--- Your instructions ---
Copy every line in the records below that contains the word "targetPoint".

--- Input material ---

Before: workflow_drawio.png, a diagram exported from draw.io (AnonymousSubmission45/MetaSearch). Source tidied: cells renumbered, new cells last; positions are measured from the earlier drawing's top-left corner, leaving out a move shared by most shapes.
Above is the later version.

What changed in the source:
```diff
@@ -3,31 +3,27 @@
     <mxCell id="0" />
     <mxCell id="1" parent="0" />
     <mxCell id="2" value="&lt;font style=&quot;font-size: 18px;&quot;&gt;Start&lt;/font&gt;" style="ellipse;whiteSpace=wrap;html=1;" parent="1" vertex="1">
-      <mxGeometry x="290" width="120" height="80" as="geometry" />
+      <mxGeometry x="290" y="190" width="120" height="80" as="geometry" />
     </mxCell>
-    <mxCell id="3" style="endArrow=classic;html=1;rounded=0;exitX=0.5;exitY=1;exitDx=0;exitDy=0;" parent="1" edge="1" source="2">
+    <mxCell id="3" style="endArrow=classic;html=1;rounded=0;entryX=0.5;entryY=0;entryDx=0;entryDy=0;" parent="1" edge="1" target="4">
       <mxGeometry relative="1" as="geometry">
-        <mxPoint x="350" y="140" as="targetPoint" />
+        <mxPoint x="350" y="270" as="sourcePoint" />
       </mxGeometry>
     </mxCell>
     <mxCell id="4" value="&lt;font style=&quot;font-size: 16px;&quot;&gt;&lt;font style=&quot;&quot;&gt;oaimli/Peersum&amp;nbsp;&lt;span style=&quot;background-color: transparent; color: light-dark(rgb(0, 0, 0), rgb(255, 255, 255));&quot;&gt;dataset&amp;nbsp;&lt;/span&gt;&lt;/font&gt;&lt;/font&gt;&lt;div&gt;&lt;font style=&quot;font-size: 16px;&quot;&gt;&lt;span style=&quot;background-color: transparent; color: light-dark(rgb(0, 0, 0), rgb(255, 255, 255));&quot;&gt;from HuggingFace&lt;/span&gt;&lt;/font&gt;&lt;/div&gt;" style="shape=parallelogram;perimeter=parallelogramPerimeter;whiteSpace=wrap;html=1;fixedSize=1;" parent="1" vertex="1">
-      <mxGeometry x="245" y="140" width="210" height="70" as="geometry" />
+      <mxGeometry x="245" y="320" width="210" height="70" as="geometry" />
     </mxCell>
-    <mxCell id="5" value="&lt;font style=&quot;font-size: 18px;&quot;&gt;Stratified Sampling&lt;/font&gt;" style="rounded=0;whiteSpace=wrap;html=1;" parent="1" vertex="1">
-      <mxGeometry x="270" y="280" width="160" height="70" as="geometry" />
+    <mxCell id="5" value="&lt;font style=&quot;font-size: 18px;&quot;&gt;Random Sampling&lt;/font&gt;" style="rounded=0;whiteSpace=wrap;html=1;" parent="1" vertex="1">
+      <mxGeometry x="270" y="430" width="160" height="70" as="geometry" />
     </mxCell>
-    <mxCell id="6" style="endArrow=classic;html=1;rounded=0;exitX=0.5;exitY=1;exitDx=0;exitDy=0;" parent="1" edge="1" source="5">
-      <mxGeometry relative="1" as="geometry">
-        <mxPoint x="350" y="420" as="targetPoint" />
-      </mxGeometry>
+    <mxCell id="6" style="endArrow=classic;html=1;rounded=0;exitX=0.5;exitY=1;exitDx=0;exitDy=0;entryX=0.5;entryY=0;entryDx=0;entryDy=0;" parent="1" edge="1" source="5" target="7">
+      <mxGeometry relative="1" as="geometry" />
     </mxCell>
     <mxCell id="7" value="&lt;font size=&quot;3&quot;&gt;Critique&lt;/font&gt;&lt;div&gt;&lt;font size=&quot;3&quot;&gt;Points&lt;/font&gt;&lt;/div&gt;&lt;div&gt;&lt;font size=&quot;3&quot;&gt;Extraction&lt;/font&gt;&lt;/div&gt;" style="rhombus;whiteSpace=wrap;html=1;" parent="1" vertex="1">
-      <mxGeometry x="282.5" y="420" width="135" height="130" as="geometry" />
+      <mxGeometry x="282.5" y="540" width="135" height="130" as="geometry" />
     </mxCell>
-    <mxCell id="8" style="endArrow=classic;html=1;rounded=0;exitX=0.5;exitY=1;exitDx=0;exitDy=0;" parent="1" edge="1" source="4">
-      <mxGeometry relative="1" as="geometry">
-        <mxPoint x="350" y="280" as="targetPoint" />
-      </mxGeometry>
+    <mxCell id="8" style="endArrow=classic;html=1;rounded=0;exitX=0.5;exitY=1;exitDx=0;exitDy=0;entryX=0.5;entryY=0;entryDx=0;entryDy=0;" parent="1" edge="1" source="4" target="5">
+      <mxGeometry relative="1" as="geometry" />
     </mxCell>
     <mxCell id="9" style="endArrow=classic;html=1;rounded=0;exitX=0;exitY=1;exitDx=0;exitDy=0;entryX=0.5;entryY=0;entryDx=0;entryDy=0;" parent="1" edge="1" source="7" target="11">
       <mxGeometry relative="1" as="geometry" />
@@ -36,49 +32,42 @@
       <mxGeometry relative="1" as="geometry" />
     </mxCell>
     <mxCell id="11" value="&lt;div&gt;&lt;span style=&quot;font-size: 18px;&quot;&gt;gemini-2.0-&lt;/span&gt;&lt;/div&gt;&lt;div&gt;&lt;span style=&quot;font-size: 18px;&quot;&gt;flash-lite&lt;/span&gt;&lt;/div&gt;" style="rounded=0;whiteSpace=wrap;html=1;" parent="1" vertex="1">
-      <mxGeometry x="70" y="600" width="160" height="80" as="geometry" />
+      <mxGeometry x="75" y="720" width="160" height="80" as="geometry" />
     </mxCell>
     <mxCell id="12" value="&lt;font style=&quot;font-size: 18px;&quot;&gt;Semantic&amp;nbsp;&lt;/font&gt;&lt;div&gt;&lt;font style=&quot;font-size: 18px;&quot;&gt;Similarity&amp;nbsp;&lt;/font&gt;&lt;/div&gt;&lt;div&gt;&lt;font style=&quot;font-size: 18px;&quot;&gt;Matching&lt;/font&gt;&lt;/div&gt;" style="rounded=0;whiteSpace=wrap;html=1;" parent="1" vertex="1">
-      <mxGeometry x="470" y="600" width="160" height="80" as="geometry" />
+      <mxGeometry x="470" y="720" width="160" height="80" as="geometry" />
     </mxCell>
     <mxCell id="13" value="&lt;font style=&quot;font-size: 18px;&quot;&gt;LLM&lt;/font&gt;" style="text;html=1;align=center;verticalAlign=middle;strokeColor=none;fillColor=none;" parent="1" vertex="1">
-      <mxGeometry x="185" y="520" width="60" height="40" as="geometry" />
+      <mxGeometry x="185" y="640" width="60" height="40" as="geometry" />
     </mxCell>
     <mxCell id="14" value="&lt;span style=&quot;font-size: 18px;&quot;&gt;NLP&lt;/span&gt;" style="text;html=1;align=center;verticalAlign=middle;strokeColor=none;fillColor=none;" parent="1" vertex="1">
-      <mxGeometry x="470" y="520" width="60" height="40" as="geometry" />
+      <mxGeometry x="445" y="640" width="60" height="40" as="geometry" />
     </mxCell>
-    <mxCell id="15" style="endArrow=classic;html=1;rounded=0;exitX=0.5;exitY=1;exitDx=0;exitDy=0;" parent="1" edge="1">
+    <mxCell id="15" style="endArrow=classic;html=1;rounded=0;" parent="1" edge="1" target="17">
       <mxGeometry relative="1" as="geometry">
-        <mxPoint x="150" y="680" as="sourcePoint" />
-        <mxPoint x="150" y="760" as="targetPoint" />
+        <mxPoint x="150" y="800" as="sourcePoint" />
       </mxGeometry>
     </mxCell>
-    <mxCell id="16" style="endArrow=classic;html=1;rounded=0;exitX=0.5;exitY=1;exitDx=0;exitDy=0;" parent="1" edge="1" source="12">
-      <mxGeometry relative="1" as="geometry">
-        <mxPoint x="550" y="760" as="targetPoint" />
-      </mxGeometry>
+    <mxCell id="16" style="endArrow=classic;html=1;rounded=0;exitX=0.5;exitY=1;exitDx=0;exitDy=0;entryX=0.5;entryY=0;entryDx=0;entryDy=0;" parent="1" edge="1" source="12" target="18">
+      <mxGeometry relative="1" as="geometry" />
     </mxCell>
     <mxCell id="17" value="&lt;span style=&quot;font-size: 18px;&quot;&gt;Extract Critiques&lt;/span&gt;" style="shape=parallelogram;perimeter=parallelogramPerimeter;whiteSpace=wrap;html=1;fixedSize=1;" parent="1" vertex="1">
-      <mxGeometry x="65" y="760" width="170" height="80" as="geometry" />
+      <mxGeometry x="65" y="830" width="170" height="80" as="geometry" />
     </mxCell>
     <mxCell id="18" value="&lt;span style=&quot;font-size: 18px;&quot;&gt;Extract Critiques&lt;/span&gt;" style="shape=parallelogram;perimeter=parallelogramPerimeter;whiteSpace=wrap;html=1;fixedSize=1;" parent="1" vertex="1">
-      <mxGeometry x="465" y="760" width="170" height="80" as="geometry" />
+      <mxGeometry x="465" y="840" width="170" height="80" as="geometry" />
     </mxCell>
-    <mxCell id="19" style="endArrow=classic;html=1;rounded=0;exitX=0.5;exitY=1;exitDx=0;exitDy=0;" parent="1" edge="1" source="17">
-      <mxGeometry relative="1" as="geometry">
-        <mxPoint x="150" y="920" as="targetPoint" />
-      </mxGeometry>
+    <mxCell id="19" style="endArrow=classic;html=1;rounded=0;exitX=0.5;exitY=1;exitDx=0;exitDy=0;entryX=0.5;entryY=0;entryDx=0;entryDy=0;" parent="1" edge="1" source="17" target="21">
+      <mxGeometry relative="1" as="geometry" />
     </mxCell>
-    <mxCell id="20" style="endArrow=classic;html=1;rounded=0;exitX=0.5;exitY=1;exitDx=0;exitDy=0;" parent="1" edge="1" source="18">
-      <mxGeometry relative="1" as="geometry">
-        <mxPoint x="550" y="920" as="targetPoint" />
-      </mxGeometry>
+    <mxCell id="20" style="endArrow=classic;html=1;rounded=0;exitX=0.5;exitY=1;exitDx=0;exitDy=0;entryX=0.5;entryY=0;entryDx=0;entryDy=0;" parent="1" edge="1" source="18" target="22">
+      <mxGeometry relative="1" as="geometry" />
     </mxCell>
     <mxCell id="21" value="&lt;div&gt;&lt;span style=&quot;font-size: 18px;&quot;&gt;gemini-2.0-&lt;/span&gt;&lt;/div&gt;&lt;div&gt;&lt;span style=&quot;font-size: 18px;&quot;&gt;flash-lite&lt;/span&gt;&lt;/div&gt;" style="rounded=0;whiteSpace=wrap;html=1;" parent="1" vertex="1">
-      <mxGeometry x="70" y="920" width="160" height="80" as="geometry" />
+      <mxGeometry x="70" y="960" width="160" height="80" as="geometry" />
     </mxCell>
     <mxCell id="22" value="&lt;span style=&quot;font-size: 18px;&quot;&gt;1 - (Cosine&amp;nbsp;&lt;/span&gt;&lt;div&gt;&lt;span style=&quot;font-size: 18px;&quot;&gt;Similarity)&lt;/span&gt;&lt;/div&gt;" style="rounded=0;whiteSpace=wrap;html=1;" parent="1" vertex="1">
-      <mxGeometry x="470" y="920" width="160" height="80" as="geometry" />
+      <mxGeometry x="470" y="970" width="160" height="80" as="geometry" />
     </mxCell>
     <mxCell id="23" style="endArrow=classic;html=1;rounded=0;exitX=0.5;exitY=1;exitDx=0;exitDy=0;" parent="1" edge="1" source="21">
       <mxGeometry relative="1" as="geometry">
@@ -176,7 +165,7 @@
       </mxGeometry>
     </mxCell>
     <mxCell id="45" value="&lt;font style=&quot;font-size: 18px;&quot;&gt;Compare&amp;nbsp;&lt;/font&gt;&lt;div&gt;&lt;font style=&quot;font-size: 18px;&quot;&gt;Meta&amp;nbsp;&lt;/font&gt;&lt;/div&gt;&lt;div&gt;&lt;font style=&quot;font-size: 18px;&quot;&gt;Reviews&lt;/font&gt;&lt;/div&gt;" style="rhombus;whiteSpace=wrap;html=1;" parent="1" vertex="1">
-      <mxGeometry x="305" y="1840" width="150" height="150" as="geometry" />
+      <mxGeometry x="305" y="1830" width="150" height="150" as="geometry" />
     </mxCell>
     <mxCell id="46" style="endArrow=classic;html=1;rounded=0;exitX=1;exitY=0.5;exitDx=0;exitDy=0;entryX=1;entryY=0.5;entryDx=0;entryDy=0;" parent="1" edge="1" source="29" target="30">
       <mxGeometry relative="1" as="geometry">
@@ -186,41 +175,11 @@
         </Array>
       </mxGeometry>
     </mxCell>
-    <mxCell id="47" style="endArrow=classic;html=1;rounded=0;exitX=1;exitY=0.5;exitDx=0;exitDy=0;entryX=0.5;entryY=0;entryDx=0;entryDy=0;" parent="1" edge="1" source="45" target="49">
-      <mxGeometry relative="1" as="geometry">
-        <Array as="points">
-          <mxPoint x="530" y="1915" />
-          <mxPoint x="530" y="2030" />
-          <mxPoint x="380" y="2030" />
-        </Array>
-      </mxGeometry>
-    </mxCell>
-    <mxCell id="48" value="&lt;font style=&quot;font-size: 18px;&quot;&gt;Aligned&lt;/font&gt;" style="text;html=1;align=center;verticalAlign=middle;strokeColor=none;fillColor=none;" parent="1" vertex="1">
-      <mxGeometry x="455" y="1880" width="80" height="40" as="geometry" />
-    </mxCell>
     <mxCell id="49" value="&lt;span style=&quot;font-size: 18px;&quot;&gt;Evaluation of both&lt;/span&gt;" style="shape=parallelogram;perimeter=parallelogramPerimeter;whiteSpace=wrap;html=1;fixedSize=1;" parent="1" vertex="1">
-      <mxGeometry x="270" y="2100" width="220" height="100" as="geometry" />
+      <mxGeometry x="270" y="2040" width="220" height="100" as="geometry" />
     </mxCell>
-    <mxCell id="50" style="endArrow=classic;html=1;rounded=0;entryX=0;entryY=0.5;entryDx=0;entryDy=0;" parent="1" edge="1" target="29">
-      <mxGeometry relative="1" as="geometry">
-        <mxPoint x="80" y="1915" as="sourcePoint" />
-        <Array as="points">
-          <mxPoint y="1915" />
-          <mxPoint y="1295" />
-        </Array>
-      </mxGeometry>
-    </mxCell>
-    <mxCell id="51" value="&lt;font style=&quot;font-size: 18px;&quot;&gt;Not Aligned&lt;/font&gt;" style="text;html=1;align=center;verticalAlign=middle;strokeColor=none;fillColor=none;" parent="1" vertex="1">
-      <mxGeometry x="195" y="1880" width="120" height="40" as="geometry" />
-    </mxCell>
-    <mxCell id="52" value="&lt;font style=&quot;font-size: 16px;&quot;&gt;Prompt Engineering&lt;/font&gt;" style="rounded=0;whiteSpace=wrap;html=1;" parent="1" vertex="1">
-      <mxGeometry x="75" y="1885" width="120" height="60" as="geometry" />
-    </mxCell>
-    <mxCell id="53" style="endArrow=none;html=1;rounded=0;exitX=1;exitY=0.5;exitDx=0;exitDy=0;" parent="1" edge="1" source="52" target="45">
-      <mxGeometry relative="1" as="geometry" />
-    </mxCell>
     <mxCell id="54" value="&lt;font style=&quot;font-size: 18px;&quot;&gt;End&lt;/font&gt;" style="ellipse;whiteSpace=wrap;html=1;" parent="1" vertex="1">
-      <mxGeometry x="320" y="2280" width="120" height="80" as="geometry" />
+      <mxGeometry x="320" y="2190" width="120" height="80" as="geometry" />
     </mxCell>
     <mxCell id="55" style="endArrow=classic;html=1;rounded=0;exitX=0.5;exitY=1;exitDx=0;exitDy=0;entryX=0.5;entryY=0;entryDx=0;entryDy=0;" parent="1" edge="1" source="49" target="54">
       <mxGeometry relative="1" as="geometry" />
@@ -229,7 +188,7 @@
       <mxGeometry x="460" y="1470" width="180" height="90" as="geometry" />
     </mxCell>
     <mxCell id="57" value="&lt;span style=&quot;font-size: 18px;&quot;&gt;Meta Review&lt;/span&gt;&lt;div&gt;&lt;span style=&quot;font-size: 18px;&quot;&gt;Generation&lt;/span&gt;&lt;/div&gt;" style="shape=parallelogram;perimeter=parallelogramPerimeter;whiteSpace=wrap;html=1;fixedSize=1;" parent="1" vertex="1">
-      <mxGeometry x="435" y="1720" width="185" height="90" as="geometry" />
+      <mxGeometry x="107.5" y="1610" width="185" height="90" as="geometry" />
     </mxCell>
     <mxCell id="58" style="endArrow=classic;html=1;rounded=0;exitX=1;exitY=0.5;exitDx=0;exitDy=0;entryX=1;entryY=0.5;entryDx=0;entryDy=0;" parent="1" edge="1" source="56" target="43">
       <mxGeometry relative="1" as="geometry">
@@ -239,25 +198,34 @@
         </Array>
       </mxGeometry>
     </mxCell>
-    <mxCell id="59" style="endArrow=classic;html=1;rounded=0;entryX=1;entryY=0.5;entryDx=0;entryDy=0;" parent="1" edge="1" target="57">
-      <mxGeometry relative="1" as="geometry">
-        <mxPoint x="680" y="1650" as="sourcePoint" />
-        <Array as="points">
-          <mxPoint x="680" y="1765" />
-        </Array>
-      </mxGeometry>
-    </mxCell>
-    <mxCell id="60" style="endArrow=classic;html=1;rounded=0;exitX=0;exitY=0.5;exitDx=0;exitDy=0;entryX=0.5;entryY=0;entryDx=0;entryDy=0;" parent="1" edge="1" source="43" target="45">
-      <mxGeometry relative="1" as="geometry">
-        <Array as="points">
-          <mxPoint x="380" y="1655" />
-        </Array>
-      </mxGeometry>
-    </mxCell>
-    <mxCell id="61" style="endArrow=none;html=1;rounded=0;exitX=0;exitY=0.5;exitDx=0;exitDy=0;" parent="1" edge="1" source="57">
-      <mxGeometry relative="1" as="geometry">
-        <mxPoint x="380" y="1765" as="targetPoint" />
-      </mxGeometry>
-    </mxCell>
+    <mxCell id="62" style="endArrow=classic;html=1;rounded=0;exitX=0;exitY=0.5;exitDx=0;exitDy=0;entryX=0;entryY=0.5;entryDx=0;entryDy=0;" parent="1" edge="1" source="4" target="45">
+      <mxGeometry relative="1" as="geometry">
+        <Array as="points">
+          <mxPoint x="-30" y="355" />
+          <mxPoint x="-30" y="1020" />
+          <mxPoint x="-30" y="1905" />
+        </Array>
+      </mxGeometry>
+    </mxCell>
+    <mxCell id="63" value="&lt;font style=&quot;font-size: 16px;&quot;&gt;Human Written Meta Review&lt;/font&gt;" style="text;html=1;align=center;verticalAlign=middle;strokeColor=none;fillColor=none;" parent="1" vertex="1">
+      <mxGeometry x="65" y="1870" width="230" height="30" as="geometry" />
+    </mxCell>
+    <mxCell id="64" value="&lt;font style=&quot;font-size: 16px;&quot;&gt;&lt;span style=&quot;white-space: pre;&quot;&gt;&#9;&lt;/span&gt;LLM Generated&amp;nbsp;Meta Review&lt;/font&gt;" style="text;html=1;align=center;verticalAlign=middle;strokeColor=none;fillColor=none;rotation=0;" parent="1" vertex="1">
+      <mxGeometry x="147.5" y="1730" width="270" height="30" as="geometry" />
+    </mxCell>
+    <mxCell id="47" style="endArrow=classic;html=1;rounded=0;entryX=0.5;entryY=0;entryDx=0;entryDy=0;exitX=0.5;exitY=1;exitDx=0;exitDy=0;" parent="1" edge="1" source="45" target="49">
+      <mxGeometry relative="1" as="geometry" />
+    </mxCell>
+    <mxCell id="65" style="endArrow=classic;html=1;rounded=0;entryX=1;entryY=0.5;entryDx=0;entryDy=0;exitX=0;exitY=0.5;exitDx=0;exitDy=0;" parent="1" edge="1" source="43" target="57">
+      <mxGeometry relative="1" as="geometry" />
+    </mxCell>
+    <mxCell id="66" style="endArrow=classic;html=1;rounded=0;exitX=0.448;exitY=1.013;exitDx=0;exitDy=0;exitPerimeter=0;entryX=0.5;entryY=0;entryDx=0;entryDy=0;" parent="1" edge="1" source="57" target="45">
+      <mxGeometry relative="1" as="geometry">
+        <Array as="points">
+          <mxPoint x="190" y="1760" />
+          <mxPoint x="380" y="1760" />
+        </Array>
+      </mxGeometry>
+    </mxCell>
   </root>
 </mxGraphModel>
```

--- Written solution ---
-        <mxPoint x="350" y="140" as="targetPoint" />
-        <mxPoint x="350" y="420" as="targetPoint" />
-        <mxPoint x="350" y="280" as="targetPoint" />
-        <mxPoint x="150" y="760" as="targetPoint" />
-        <mxPoint x="550" y="760" as="targetPoint" />
-        <mxPoint x="150" y="920" as="targetPoint" />
-        <mxPoint x="550" y="920" as="targetPoint" />
-        <mxPoint x="380" y="1765" as="targetPoint" />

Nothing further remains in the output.